WASHINGTON Russia's military may be taking advantage of a recent lull in fighting in eastern Ukraine to lay the groundwork for a new military offensive, NATO's top commander told the U.S. Congress on Thursday.
U.S. Air Force General Philip Breedlove, the NATO supreme allied commander, said Russian forces had been seeking to "reset and reposition" while protecting battlefield gains, despite a fragile ceasefire agreed in February.
"Many of their actions are consistent with preparations for another offensive," Breedlove said.
Pressed during the hearing, Breedlove acknowledged he could not predict Moscow's next move but characterized its ongoing actions as "preparing, training and equipping to have the capacity to again take an offensive."

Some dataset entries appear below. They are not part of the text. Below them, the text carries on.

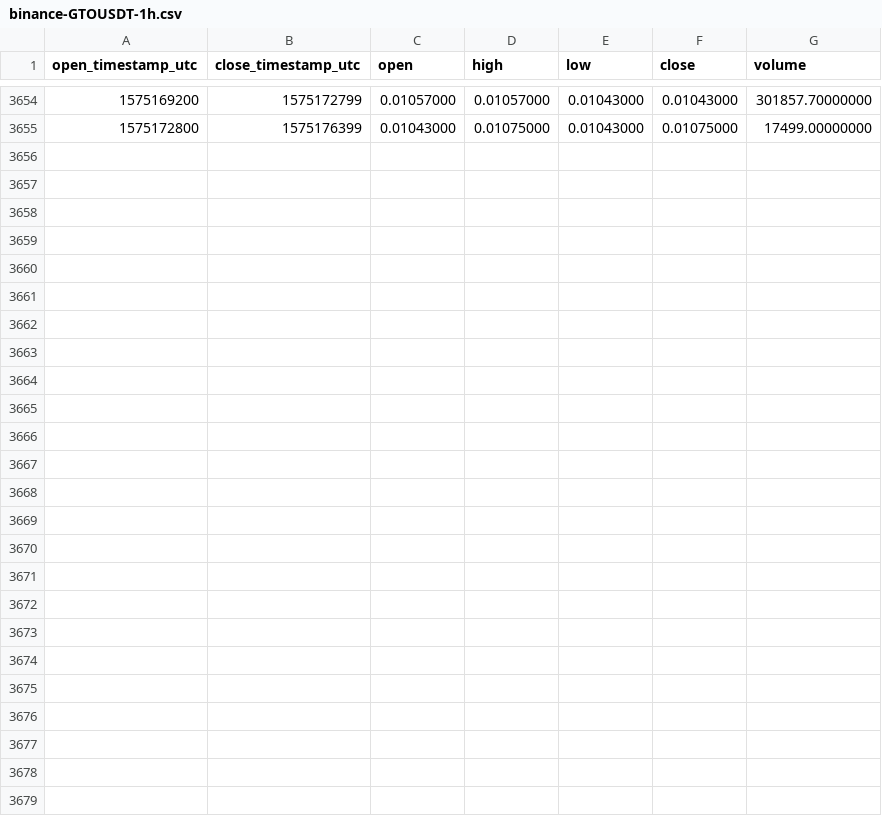
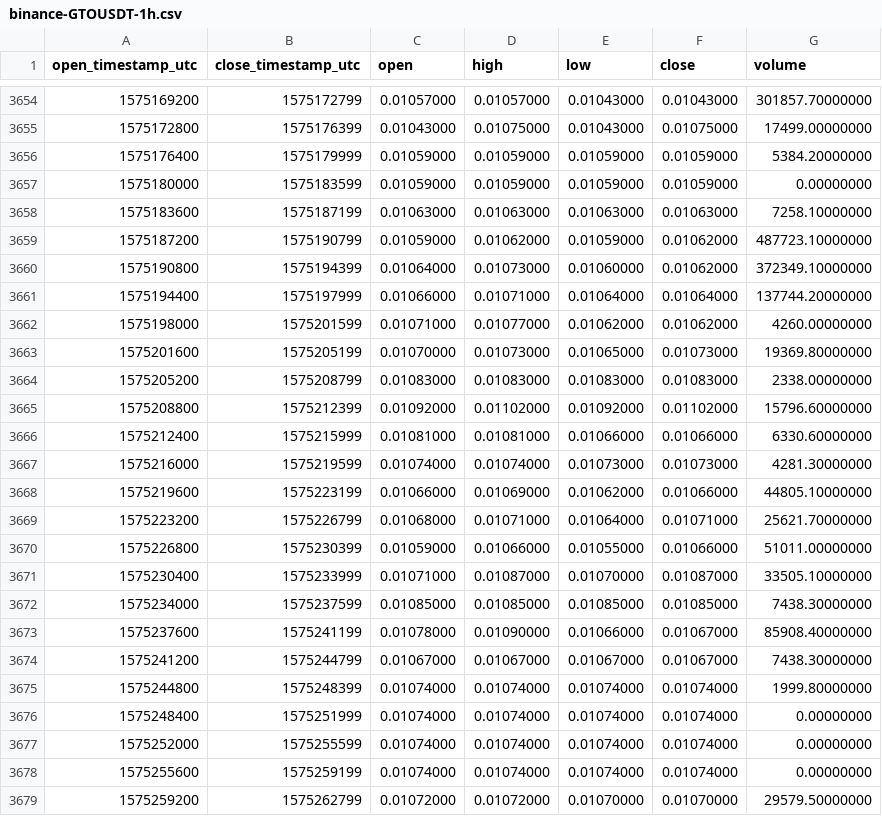
Before and after one commit to cryptobigbro/binance-GTOUSDT, a CSV file: binance-GTOUSDT-1h.csv, drawn as a sheet; only a part is shown, gaps mark what is left out.

Commit message:
Update OHLCV data.

```diff
--- a/binance-GTOUSDT-1h.csv
+++ b/binance-GTOUSDT-1h.csv
@@ -3655 +3655,25 @@ open_timestamp_utc,close_timestamp_utc,open,high,low,close,volume
 1575172800,1575176399,0.01043000,0.01075000,0.01043000,0.01075000,17499.00000000
+1575176400,1575179999,0.01059000,0.01059000,0.01059000,0.01059000,5384.20000000
+1575180000,1575183599,0.01059000,0.01059000,0.01059000,0.01059000,0.00000000
+1575183600,1575187199,0.01063000,0.01063000,0.01063000,0.01063000,7258.10000000
+1575187200,1575190799,0.01059000,0.01062000,0.01059000,0.01062000,487723.10000000
+1575190800,1575194399,0.01064000,0.01073000,0.01060000,0.01062000,372349.10000000
+1575194400,1575197999,0.01066000,0.01071000,0.01064000,0.01064000,137744.20000000
+1575198000,1575201599,0.01071000,0.01077000,0.01062000,0.01062000,4260.00000000
+1575201600,1575205199,0.01070000,0.01073000,0.01065000,0.01073000,19369.80000000
+1575205200,1575208799,0.01083000,0.01083000,0.01083000,0.01083000,2338.00000000
+1575208800,1575212399,0.01092000,0.01102000,0.01092000,0.01102000,15796.60000000
+1575212400,1575215999,0.01081000,0.01081000,0.01066000,0.01066000,6330.60000000
+1575216000,1575219599,0.01074000,0.01074000,0.01073000,0.01073000,4281.30000000
+1575219600,1575223199,0.01066000,0.01069000,0.01062000,0.01066000,44805.10000000
+1575223200,1575226799,0.01068000,0.01071000,0.01064000,0.01071000,25621.70000000
+1575226800,1575230399,0.01059000,0.01066000,0.01055000,0.01066000,51011.00000000
+1575230400,1575233999,0.01071000,0.01087000,0.01070000,0.01087000,33505.10000000
+1575234000,1575237599,0.01085000,0.01085000,0.01085000,0.01085000,7438.30000000
+1575237600,1575241199,0.01078000,0.01090000,0.01066000,0.01067000,85908.40000000
+1575241200,1575244799,0.01067000,0.01067000,0.01067000,0.01067000,7438.30000000
+1575244800,1575248399,0.01074000,0.01074000,0.01074000,0.01074000,1999.80000000
+1575248400,1575251999,0.01074000,0.01074000,0.01074000,0.01074000,0.00000000
+1575252000,1575255599,0.01074000,0.01074000,0.01074000,0.01074000,0.00000000
+1575255600,1575259199,0.01074000,0.01074000,0.01074000,0.01074000,0.00000000
+1575259200,1575262799,0.01072000,0.01072000,0.01070000,0.01070000,29579.50000000
```
Also changed, not shown: binance-GTOUSDT-1d.csv.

"In the past they have not wasted their effort," Breedlove told the Senate Armed Services Committee.
The Organization for Security and Co-operation in Europe (OSCE), which is monitoring the ceasefire, says the violence is down markedly since the accord was signed in Minsk, Belarus, in February.
But the United States says Russia now has its largest force on the border since October and has deployed additional air defense systems, the biggest number since August.
Breedlove said Russia was seeking to tighten its grip over separatist fighters, bolstering its command and control "because there was disunity in some of the earlier attacks."
"We do see a very distinct Russian set of command and control in the eastern part of Ukraine," he said.
"Command-and-control, air defense, support to artillery, all of these things increased ... making a more coherent, organized force out of the separatists."
The United States has so far declined to provide weapons to Ukraine, a move which advocates say could help end the conflict but opponents warn might escalate the war.
Breedlove said no options should be taken off the table but that there was no consideration of giving Ukraine the kind of military might needed to defeat Russia.
"What we do believe is that we should consider changing the decision calculus of (Russian President Vladimir) Putin. That's what we look at," he said.
Still, Washington is keen to maintain solidarity with Europe, some of whose leaders, including German Chancellor Angela Merkel, strongly oppose arming Ukraine.
Breedlove said Putin was concerned about Western sanctions imposed against Russia over the Ukraine crisis "and that may be affecting how he currently does things in eastern Ukraine."
"But we really have no way of knowing one way or another," Breedlove said.
(Reporting by Phil Stewart and David Alexander; Editing by Ted Botha)